Resource Guide for Family Caregivers
Seeking info & support in workplace

For many family caregivers, work is often a place of respite from the demands of caring for their family member or friend. This is especially true when they are able to talk about their caregiving responsibilities at work and when there are flexible options that allow them to respond to the emergencies or periodic intense caregiving demands.

“Coming to work and speaking with my colleagues does help.” (Faye Ferguson. 2001. Spotlight on Family Caregivers at Camosun College. Living Well, 9(1), p. 1-2.)

“Seeing the article (on family caregivers) in the Newsletter was really helpful. It felt good to know that my employer was aware of and interested in employees’ roles as a family caregiver.” (Statement by staff after an article appeared in College newsletter.).

Family caregivers repeatedly tell researchers that the invisibility of their caregiving role in the work place is a source of additional strain. Our experience here at the Family Caregivers’ Network Society is that when family caregivers can talk freely about their caregiving role with their colleagues and supervisors, it helps reduce the burden. Open communication with colleagues and supervisors is important too, if you are interested in creating any flexible work arrangements such as reduced hours of work, flex time, job sharing or taking a leave of absence.

Supervisors and managers can play a key role in encouraging discussions about family caregiving and providing the flexibility to help reduce stress that comes from trying to balance work and personal needs outside work. We know from research that  acknowledging people’s needs outside of work is the key driver to employee commitment outranking compensation, benefits, training and job growth. We also know that employees with supervisors who are sensitive to their personal needs are more satisfied with their jobs and miss half as many workdays as employees with non-supportive supervisors.2

If the topic of family caregiving is not visible in your workplace, you could begin to raise the topic by sharing information about your own situation. The information in this section can also be shared with your supervisor and colleagues.

The benefits of workplace support to employees who are also family caregivers include:

  • Employee time saved
  • Increased performance
  • Employee retention
  • Stress reduction and health care cost prevention
  • Reduced absenteeism3

Eldercare and childcare

It is also helpful to bear in mind that eldercare is not the same as childcare.
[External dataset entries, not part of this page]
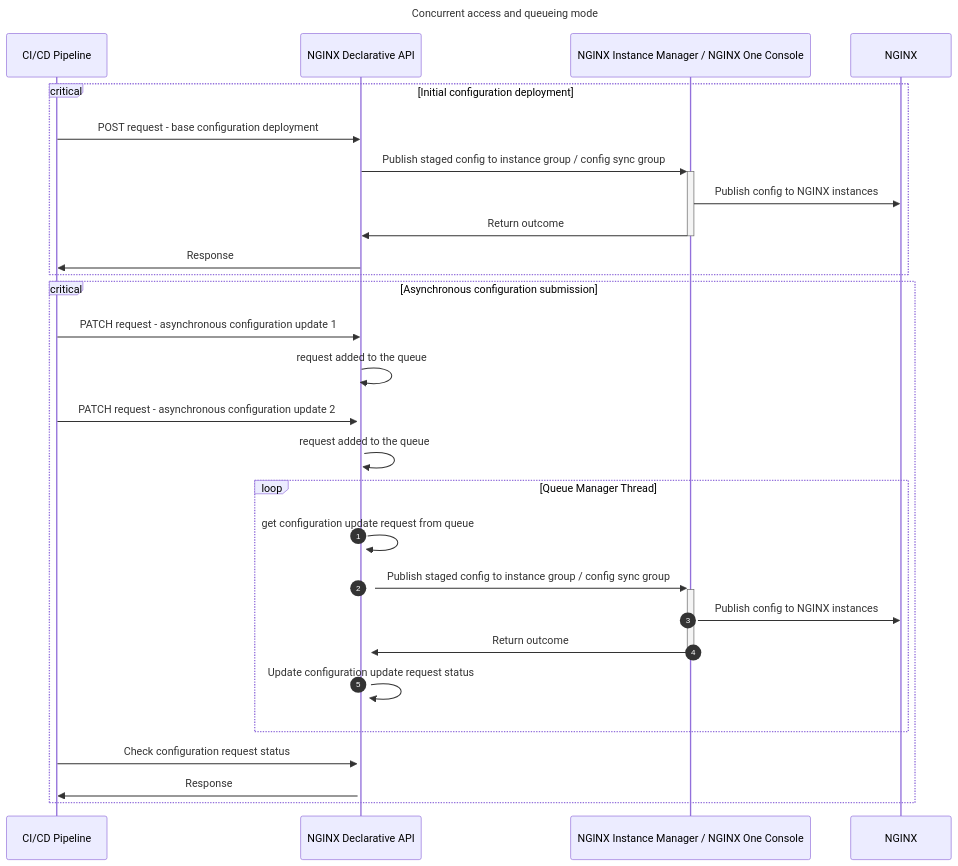
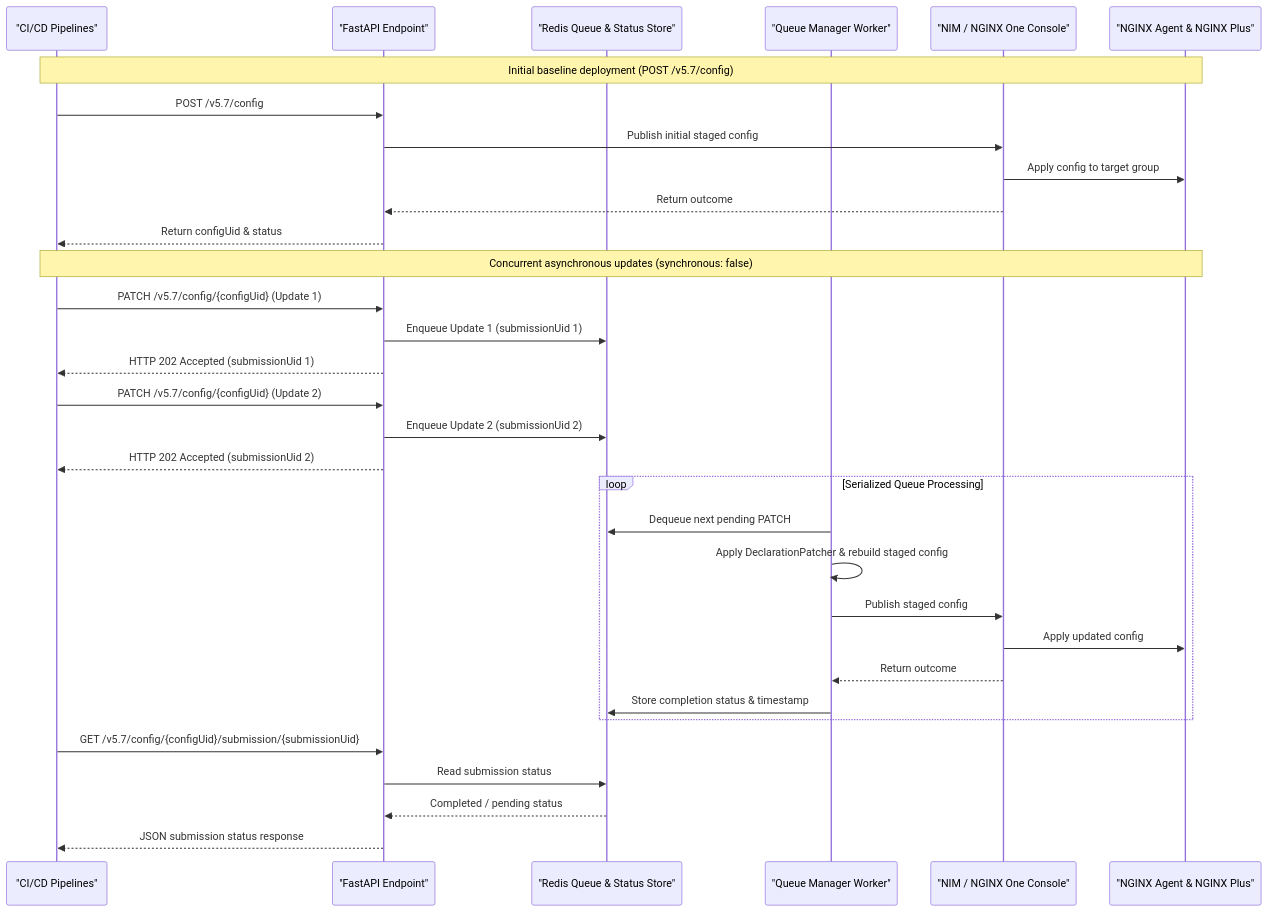
One commit to f5devcentral/NGINX-Declarative-API changed the fifth of 5 diagrams in ARCHITECTURE.md. Above: the diagram before and after it, drawn with Mermaid. The commit also changed other lines of this file and 14 other files, not shown here.

````diff
--- a/ARCHITECTURE.md
+++ b/ARCHITECTURE.md
@@ -128,48 +200,39 @@
 ```mermaid
 sequenceDiagram
+    participant CICD as "CI/CD Pipelines"
+    participant API as "FastAPI Endpoint"
+    participant Redis as "Redis Queue & Status Store"
+    participant Worker as "Queue Manager Worker"
+    participant CP as "NIM / NGINX One Console"
+    participant NGINX as "NGINX Agent & NGINX Plus"
 
-title Concurrent access and queueing mode
+    Note over CICD,NGINX: Initial baseline deployment (POST /v5.7/config)
+    CICD ->> API: POST /v5.7/config
+    API ->> CP: Publish initial staged config
+    CP ->> NGINX: Apply config to target group
+    CP -->> API: Return outcome
+    API -->> CICD: Return configUid & status
 
-participant CI/CD Pipeline
-participant NGINX Declarative API
-participant NGINX Instance Manager / NGINX One Console
-participant NGINX
+    Note over CICD,NGINX: Concurrent asynchronous updates (synchronous: false)
+    CICD ->> API: PATCH /v5.7/config/{configUid} (Update 1)
+    API ->> Redis: Enqueue Update 1 (submissionUid 1)
+    API -->> CICD: HTTP 202 Accepted (submissionUid 1)
 
-critical Initial configuration deployment
+    CICD ->> API: PATCH /v5.7/config/{configUid} (Update 2)
+    API ->> Redis: Enqueue Update 2 (submissionUid 2)
+    API -->> CICD: HTTP 202 Accepted (submissionUid 2)
 
-CI/CD Pipeline ->> NGINX Declarative API: POST request - base configuration deployment
+    loop Serialized Queue Processing
+        Worker ->> Redis: Dequeue next pending PATCH
+        Worker ->> Worker: Apply DeclarationPatcher & rebuild staged config
+        Worker ->> CP: Publish staged config
+        CP ->> NGINX: Apply updated config
+        CP -->> Worker: Return outcome
+        Worker ->> Redis: Store completion status & timestamp
+    end
 
-NGINX Declarative API ->>+ NGINX Instance Manager / NGINX One Console: Publish staged config to instance group / config sync group
-NGINX Instance Manager / NGINX One Console ->> NGINX: Publish config to NGINX instances
-NGINX Instance Manager / NGINX One Console ->>- NGINX Declarative API: Return outcome
-
-NGINX Declarative API ->> CI/CD Pipeline: Response
-
-end
-
-critical Asynchronous configuration submission
-
-CI/CD Pipeline ->> NGINX Declarative API: PATCH request - asynchronous configuration update 1
-NGINX Declarative API ->>+ NGINX Declarative API: request added to the queue
-CI/CD Pipeline ->> NGINX Declarative API: PATCH request - asynchronous configuration update 2
-NGINX Declarative API ->>+ NGINX Declarative API: request added to the queue
-
-
-loop Queue Manager Thread
-autonumber 1
-
-NGINX Declarative API ->>+ NGINX Declarative API: get configuration update request from queue
-
-NGINX Declarative API ->>+ NGINX Instance Manager / NGINX One Console: Publish staged config to instance group / config sync group
-NGINX Instance Manager / NGINX One Console ->> NGINX: Publish config to NGINX instances
-NGINX Instance Manager / NGINX One Console ->>- NGINX Declarative API: Return outcome
-NGINX Declarative API ->> NGINX Declarative API: Update configuration update request status
-
-autonumber off
-end
-
-CI/CD Pipeline ->> NGINX Declarative API: Check configuration request status
-NGINX Declarative API ->> CI/CD Pipeline: Response
-
-end
+    CICD ->> API: GET /v5.7/config/{configUid}/submission/{submissionUid}
+    API ->> Redis: Read submission status
+    Redis -->> API: Completed / pending status
+    API -->> CICD: JSON submission status response
 ```
````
  • It is not obvious to others that people are family caregivers.
  • The needs of the elderly are not associated with any single service such as a childcare centre, or nanny service.
  • Care of an elderly person is complex, involving many different services, family members, neighbours and the elderly person.
  • Care is often precipitated by a crisis, and/or is incremental, thus making it difficult to predict the nature, amount and duration of care required.

As one person said, ―You would think that picking up your elderly parent from a stay in the hospital should take only a few hours but it doesn’t. It takes about two weeks - by the time you deal with doctors, nurses, social workers, lawyers, home care and other family members and rearrange the person’s home to accommodate any decline in physical abilities.

1 According to a recent study on work life balance conducted by AON and the Royal Bank, www.royalbank.com/ careers/workressurv/balance_wfl.html
2 Lero, D., Rooney, J. & Johnson, K. (2001). Work-life compendium 2001: 150 Canadian statistics on work, family and well-being. HRDC and Guelph University
3 Robart, J. (1998). The Bottom Line: The Cost/Benefit of Work-Life Programs. Unpublished paper prepared for Conference Board of Canada: The Family Caregiving and the Workplace Conference, Vancouver, BC.